Data in this exercise:

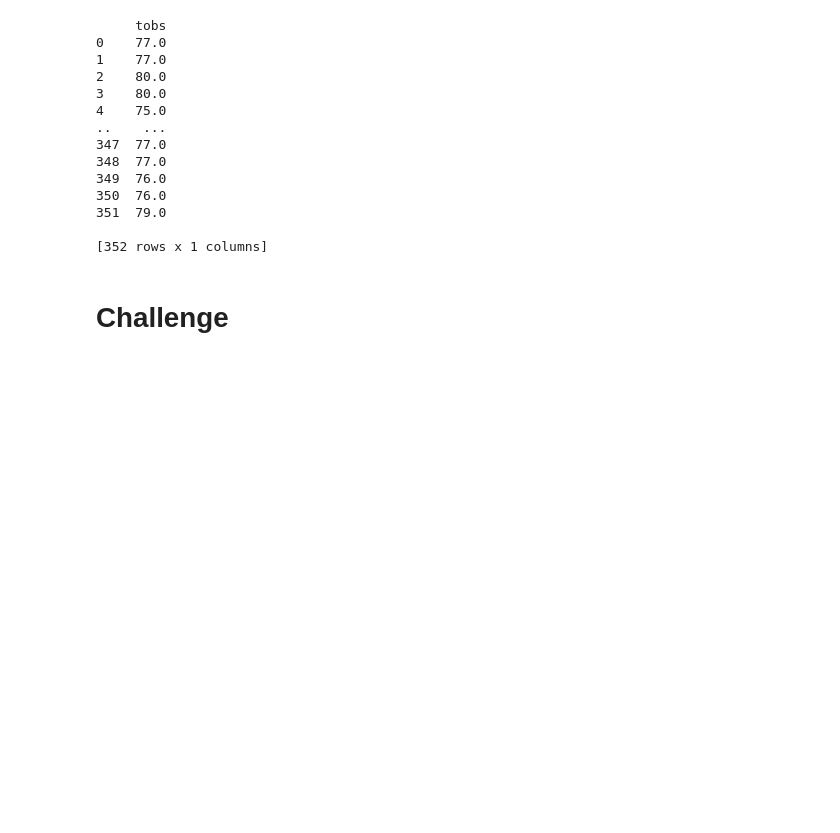
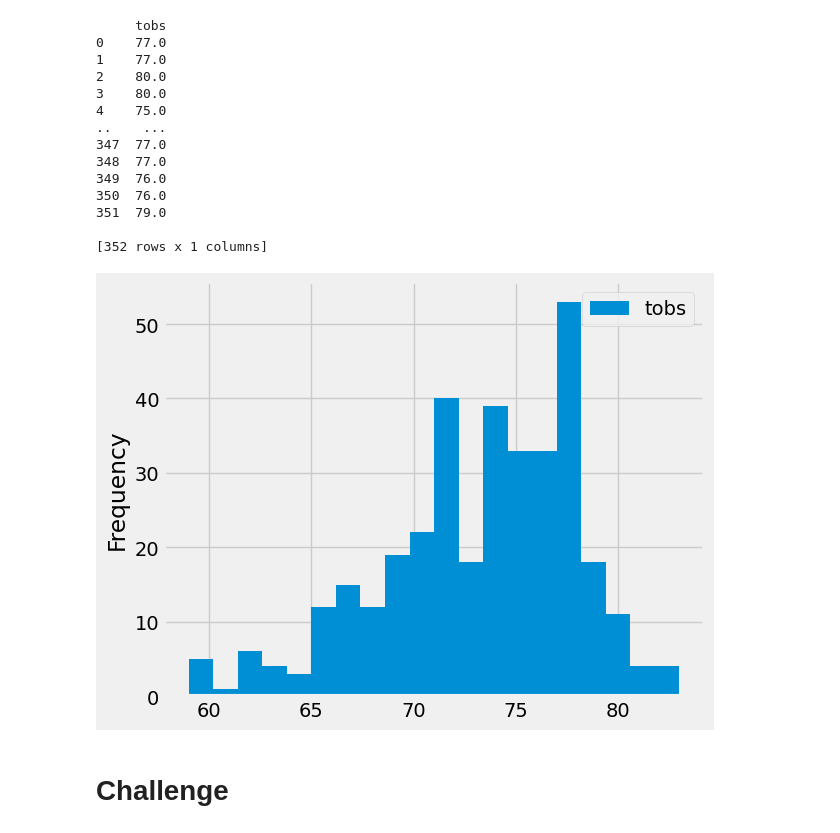
Before and after one commit to amyslaybaugh/Surfs_Up, a Jupyter notebook: Resources/climate_analysis.ipynb, the cells around one changed output. Drawn from its saved outputs; the diff is of its cells as text; code cells hidden in the pictures; blank space fills up the shorter version.

```diff
--- a/Resources/climate_analysis.ipynb
+++ b/Resources/climate_analysis.ipynb
@@ -124,8 +124,10 @@ print(df)
 
 [352 rows x 1 columns]
 # %%
-df.plot.hist(bins=12)
+df.plot.hist(bins=20)
 plt.tight_layout()
+# %% [output]
+[figure, added]
 # %%
 # Write a function called `calc_temps` that will accept start date and end date in the format '%Y-%m-%d'
 # and return the minimum, average, and maximum temperatures for that range of dates
```
Also changed, not shown: 2 other files.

Exercise prompt: Using the records above, copy all lines that include the word "ipynb".

Solution to this problem:
Before and after one commit to amyslaybaugh/Surfs_Up, a Jupyter notebook: Resources/climate_analysis.ipynb, the cells around one changed output. Drawn from its saved outputs; the diff is of its cells as text; code cells hidden in the pictures; blank space fills up the shorter version.
--- a/Resources/climate_analysis.ipynb
+++ b/Resources/climate_analysis.ipynb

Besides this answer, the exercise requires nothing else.